As Islèm’s search for truth continued, her home life was falling apart. Her parents were fighting constantly, and the stress of her family’s struggles and being a teenager who had so much uncertainty took its toll.
“In 2013, there were many problems between my mother and my father,” she remembers. “My father left the house a lot and he was not nice to my mother; he was aggressive. I started smoking and became violent myself. I even tried to commit suicide by taking an overdose of medicine and cutting my wrists. Psychologically, I was a mess; all I could think about was dying. To be honest, I don’t know how I survived. I did not want anything.”

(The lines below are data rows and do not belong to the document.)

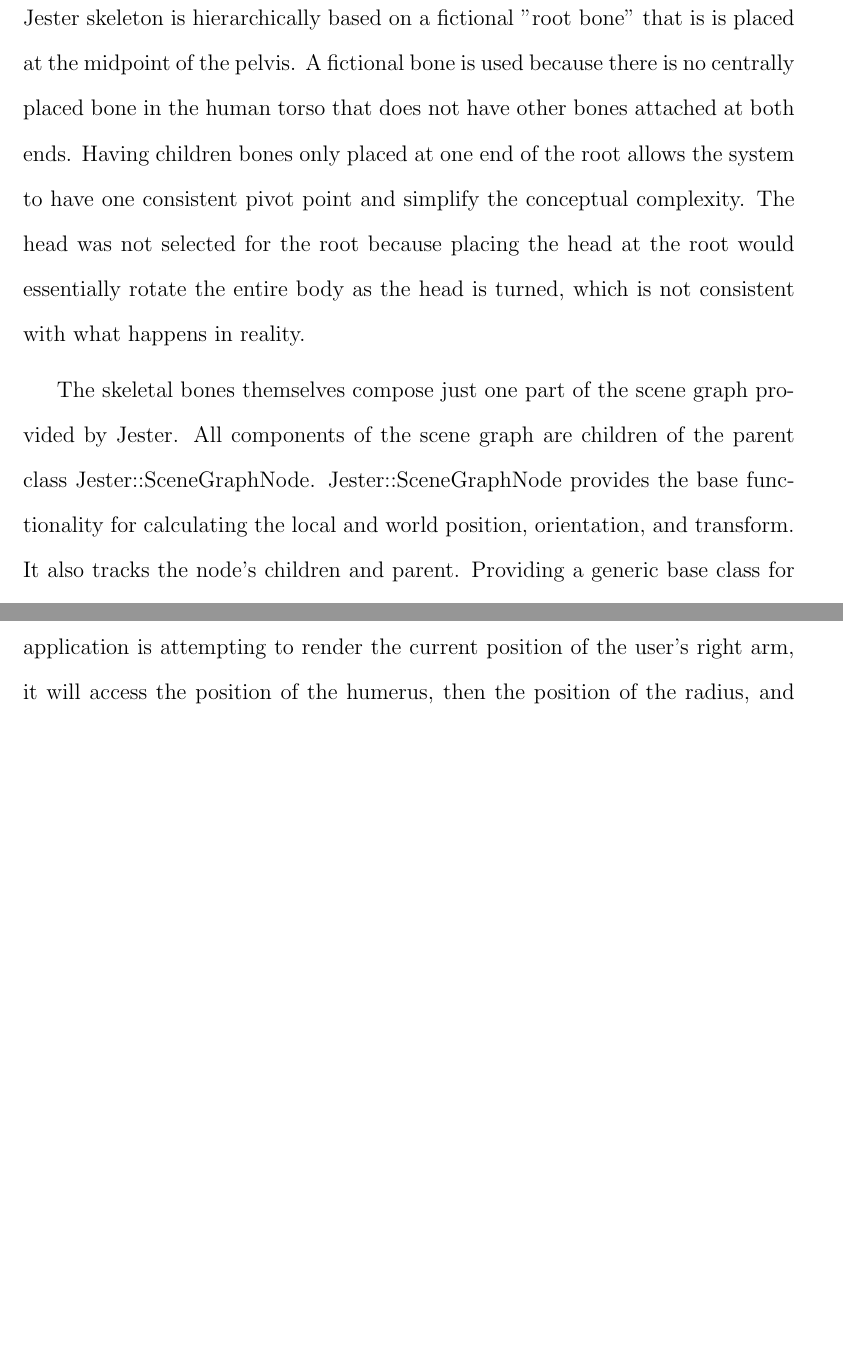
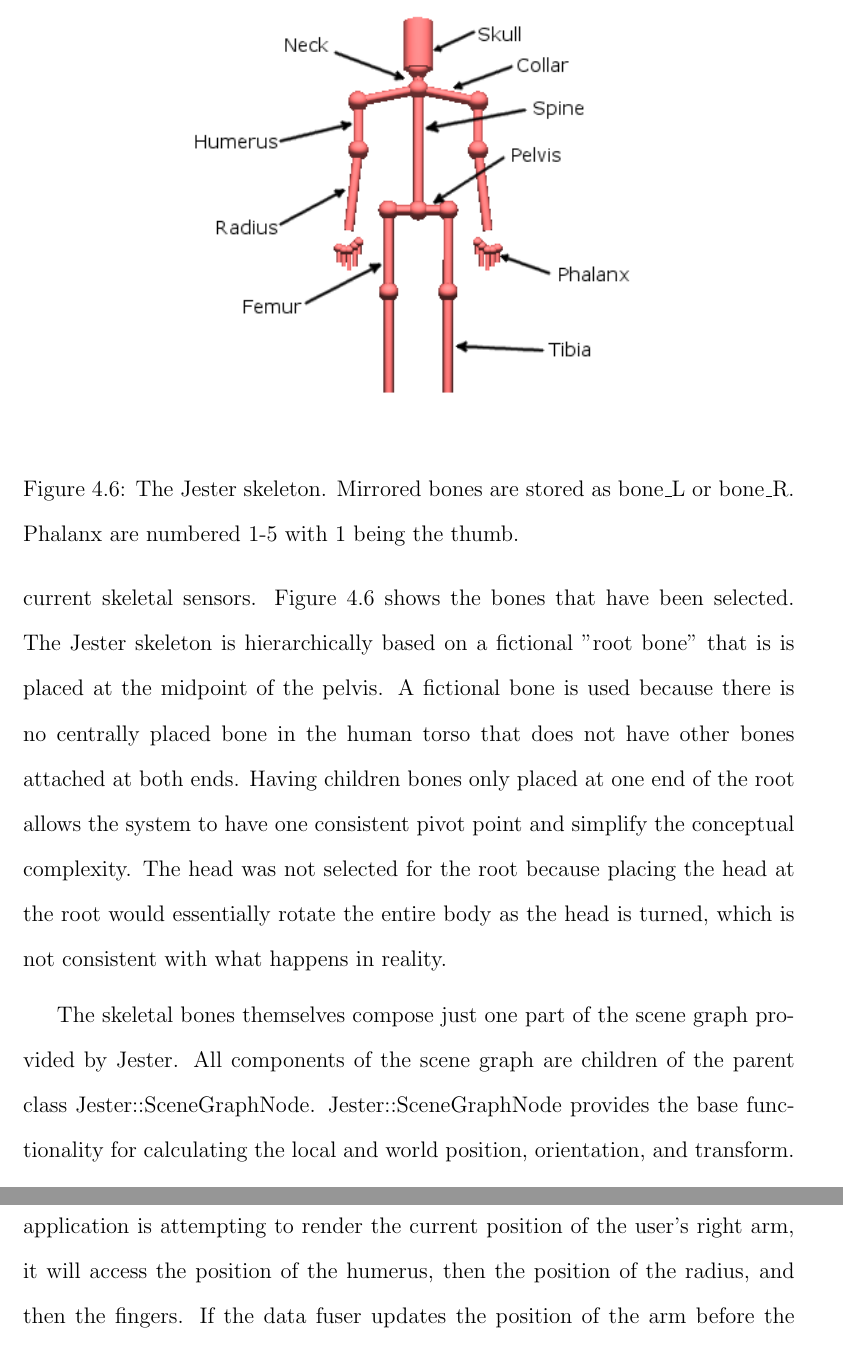
Before and after one commit to kevinschapansky/JesterThesis, a LaTeX thesis (thesis.tex, which reads chapters/APIDesignImpl.tex): two parts of pages 42 and 43 of 68 before the commit and two parts of pages 42 and 44 of 68 after it, joined at a grey line, cut at the place of the change, the shorter picture padded with empty space. Compiled offline with pdfLaTeX; a LaTeX package or settings file that is missing is left out.

Commit message:
Fixed small error, inserted skeleton

```diff
--- a/chapters/APIDesignImpl.tex
+++ b/chapters/APIDesignImpl.tex
@@ -71,5 +71,12 @@
 
 Jester's reduced bone set maps well to the bones that can be tracked by current skeletal sensors. Figure \ref{fig:skeleton} shows the bones that have been selected. The Jester skeleton is hierarchically based on a fictional "root bone" that is is placed at the midpoint of the pelvis. A fictional bone is used because there is no centrally placed bone in the human torso that does not have other bones attached at both ends. Having children bones only placed at one end of the root allows the system to have one consistent pivot point and simplify the conceptual complexity. The head was not selected for the root because placing the head at the root would essentially rotate the entire body as the head is turned, which is not consistent with what happens in reality.
 
+\begin{figure}[]
+\centering
+\includegraphics[width=.75\textwidth]{figures/boneLabels}
+\caption{The Jester skeleton. Mirrored bones are stored as bone\_L or bone\_R. Phalanx are numbered 1-5 with 1 being the thumb.}
+\label{fig:skeleton}
+\end{figure}
+
 The skeletal bones themselves compose just one part of the scene graph provided by Jester. All components of the scene graph are children of the parent class Jester::SceneGraphNode. Jester::SceneGraphNode provides the base functionality for calculating the local and world position, orientation, and transform. It also tracks the node’s children and parent. Providing a generic base class for the Jester scene graph allows developers to easily incorporate the Jester scene graph into their application rather than building a custom one. If developers want to add things besides sensors to the scene graph they just have to extend the Jester::SceneGraphNode superclass. The built in scene graph inheritance is depicted in figure \ref{fig:scene_graph_inh}.
 
```
Also changed, not shown: chapters/RelatedWorks.tex (+1 -1 lines), thesis.pdf, chapters/APIDesignImpl.tex (2 more changed lines).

During this tumultuous time, she was admitted to the hospital with a kidney infection, and the doctors made her rest and remain there. She spent two months there without seeing her family.
“When I was at the hospital,” she remembers, “there was a window and one night I asked God: ‘Why me? You had my mother deliver me as a baby and You let me live this life. It is not normal. Why did You create me? To get hurt, to lead such a life? If you are God, show how glorious You are, who You are. Either I die or if you have something for me, then show it to me.
“The following day the doctor said I could leave the hospital. The first thing I said to my mother was that she should get a divorce because my father treated her so badly. She did so, and when I left the hospital we moved to my grandparents’ house. I removed my veil because I wanted to have a fresh start with my mother.”
And with that fresh start, Islèm resumed her search for the truth about God. “The first thing I did when I came home was to use my smartphone and go on Facebook,” she says. “While I was on the landing page, I saw a page called ‘Christians in [my country].’ It was strange for me. I clicked on it and then stopped. I switched off my phone. I switched it on once more and again, on Facebook, the same page appeared in front of my eyes. Maybe that was something, maybe it was a sign. I clicked on it and sent a message. I was curious what would happen.”
In the country where Islèm lives, Christians are hesitant to trust someone immediately, even if the new contact claims to be a believer. Trusting the wrong person could lead to trouble with the authorities or with extremist groups. “The people I talked to on that [Christian] page saw my profile where all my posts were related to Islam and they thought I was from ISIS,” she says. “But later, they understood; once they connected me with the pastor, all went well.”
Slowly, some of the people in the Facebook group began to trust her enough to meet her in person. “One day, a girl [from the Facebook group] came with her brother to me to give me a Bible; she was sent by the pastor,” Islèm remembers. “She thought she would just give me the Bible and leave. But for me, it was a new thing to meet with Christians, so I didn’t want her to leave. I had many questions. I wanted to know if they were more like me because I was young, just 15 at that point. I asked this girl where she and her brother were going. She said they were going to church. I asked them if I could come with them, and she said yes.
“I went to church and it was great. I went to the Bible study group with them and that was the first time I read the Bible and the pastor, who was explaining the verses, showed me how to touch and hold the Bible. On that day, the pastor was teaching on John 14:6: ‘I am the way, the truth and the life.’ While he explained the passage, I felt as if he was answering the questions I had when I was at the hospital. On that day, November 8, 2013, I became a believer. I spoke with the pastor and he and his wife prayed for me. Two days later, on Sunday, I went to church again. And two years later, I was baptized, on December 15, 2015.”